TASK INSTRUCTIONS —
Check each line of the material for the string "ecell", and copy the lines that have it.

• • • •

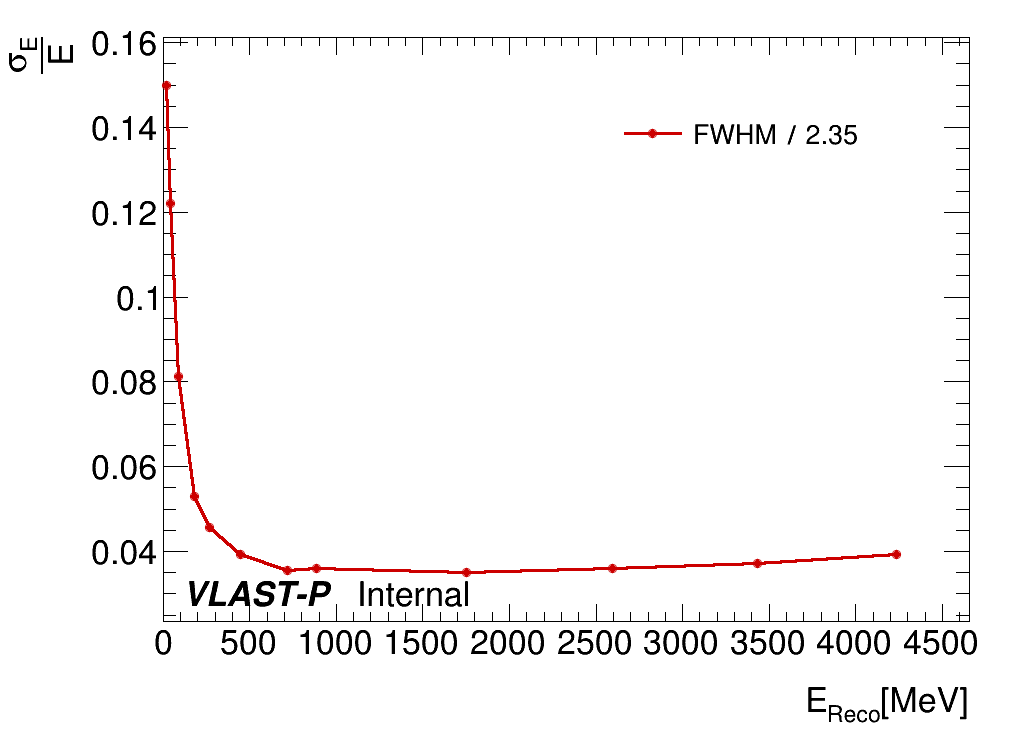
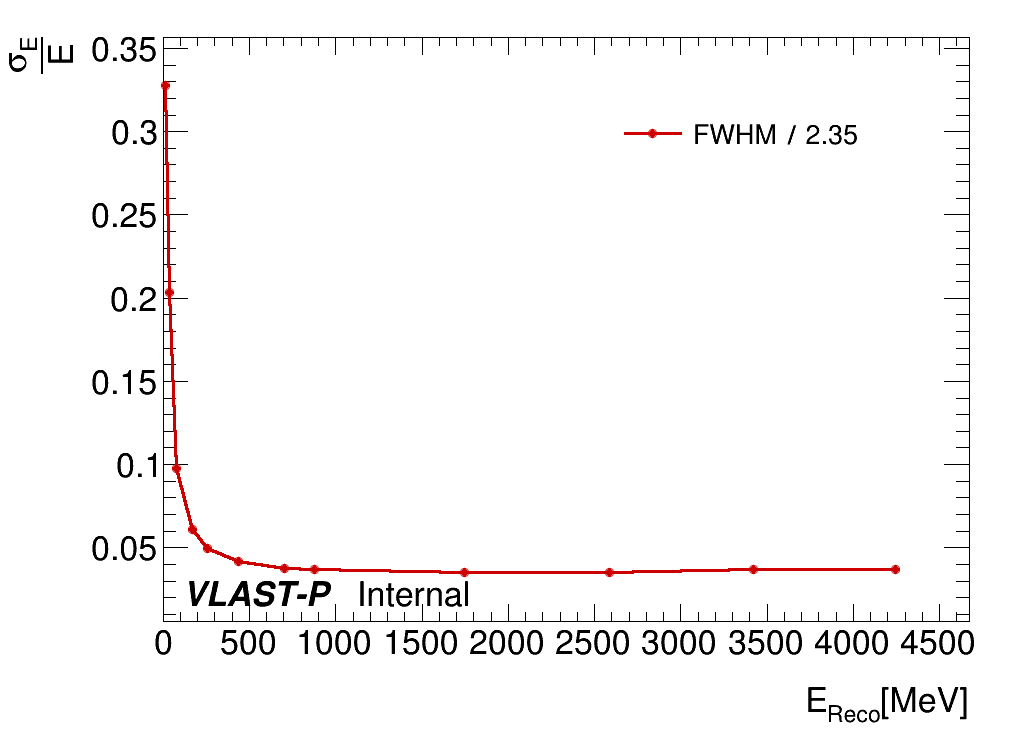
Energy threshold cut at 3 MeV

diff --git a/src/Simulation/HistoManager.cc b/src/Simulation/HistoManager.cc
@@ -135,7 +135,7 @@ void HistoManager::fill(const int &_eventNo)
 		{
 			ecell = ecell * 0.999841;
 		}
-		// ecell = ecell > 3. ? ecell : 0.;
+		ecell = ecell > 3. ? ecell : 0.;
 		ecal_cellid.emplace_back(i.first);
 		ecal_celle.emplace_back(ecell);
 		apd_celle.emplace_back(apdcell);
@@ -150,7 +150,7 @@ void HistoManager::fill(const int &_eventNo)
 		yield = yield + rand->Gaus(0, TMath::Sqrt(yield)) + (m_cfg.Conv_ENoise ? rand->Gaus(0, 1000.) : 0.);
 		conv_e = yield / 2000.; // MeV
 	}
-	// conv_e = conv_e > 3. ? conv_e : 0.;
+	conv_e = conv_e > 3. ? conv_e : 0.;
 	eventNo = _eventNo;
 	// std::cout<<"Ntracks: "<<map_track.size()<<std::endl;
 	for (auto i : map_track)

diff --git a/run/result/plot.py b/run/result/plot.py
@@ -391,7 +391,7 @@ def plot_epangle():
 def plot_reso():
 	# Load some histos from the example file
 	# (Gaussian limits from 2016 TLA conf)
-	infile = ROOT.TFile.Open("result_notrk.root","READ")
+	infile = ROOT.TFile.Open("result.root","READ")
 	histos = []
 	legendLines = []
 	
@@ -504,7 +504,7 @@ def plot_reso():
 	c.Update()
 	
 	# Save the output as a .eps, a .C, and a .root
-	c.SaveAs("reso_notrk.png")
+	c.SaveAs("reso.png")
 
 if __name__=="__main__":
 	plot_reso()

• • • •

YOUR SOLUTION —
 			ecell = ecell * 0.999841;
-		// ecell = ecell > 3. ? ecell : 0.;
+		ecell = ecell > 3. ? ecell : 0.;
 		ecal_celle.emplace_back(ecell);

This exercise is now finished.